The potential link of aspartame to rising brain tumor rates was analyzed using 1975 to 1992 data from the US National Cancer Institute in a study at the Departments of Psychiatry and Biostistics, Washington University Medical School, St Louis, MO. The incidence curve of primary brain tumors for the years 1975 to 1992 is biphasic, phase I from 1975-1984 and phase II from 1985-1992. In phase I the increased incidence was small and unsustained, whereas in phase II a sharp increase in incidence was accompanied by greater malignancy. Aspartame was first approved in the US in 1981 and wider approval was extended in 1983. The authors propose that aspartame usage may be linked to the onset in 1985 of a sustained increase in rate of malignant tumors in the elderly population, or to the steady climb in incidence of various tumors in younger age groups beginning in 1987. The criteria invoked in judging the carcinogenic potential of environmental agents appeared to be met by aspartame: 1) aspartame has in vitro mutagenic potential related to its nitrosation to nitrosourea; 2) aspartame-fed rats have a high incidence of malignant brain tumors; and 3) an increased incidence of brain tumors in humans following the introduction of aspartame in the diet. 

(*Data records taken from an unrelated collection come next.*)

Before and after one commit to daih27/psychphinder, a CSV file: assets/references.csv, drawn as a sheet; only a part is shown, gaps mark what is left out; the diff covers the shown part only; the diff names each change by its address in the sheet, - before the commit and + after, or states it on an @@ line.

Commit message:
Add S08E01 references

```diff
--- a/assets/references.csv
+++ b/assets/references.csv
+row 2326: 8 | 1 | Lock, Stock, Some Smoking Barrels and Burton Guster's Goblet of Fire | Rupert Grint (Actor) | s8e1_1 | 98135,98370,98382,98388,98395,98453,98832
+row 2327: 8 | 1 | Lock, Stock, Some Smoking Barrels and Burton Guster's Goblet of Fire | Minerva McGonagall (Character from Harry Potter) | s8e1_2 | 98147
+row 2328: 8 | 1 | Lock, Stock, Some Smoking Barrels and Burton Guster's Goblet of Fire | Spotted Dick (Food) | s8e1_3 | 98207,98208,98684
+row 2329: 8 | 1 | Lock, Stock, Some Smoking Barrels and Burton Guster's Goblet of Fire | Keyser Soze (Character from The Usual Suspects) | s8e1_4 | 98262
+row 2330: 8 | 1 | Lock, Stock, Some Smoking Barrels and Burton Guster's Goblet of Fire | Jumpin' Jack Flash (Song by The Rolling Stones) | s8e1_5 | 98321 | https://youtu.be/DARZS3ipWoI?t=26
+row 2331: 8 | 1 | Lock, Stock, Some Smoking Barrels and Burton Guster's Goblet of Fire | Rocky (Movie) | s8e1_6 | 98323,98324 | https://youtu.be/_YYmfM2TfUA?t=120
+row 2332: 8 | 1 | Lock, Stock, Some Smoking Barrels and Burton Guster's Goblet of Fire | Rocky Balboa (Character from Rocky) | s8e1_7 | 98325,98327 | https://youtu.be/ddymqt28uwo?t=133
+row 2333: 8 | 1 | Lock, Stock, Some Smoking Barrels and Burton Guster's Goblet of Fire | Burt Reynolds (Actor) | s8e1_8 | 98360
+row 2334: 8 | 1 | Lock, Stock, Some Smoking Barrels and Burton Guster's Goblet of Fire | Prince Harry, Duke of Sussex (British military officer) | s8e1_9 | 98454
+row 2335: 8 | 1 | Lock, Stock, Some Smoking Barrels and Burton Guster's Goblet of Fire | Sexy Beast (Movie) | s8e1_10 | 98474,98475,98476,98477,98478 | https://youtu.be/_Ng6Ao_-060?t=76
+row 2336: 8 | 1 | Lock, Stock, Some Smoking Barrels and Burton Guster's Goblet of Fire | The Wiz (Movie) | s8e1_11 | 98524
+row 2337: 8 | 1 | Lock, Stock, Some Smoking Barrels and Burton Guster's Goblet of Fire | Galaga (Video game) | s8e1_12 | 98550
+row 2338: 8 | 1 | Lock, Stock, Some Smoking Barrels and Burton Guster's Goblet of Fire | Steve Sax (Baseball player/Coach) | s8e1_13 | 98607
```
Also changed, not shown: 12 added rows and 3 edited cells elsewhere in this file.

COMMENT. This detailed analysis of data pertaining to the potential carcinogenic effects of the artificial sweetener aspartame, conducted by scientists at an independent prestigious university and published after peer review in a recognized medical journal, warrants further assessment of the safety of this widely used dietary additive. Aspartame has been linked to precipitation of migraine headaches, and exacerbation of epileptiform discharges in the EEG of children with seizures. (Progress in Pediatric Neurology I and II, PNB Publ, 1991, 1994). Despite the controversy over the validity of these studies, aspartame is becoming a “food for thought” rather than ingestion, until its safety is reviewed by an unbiased panel of experts.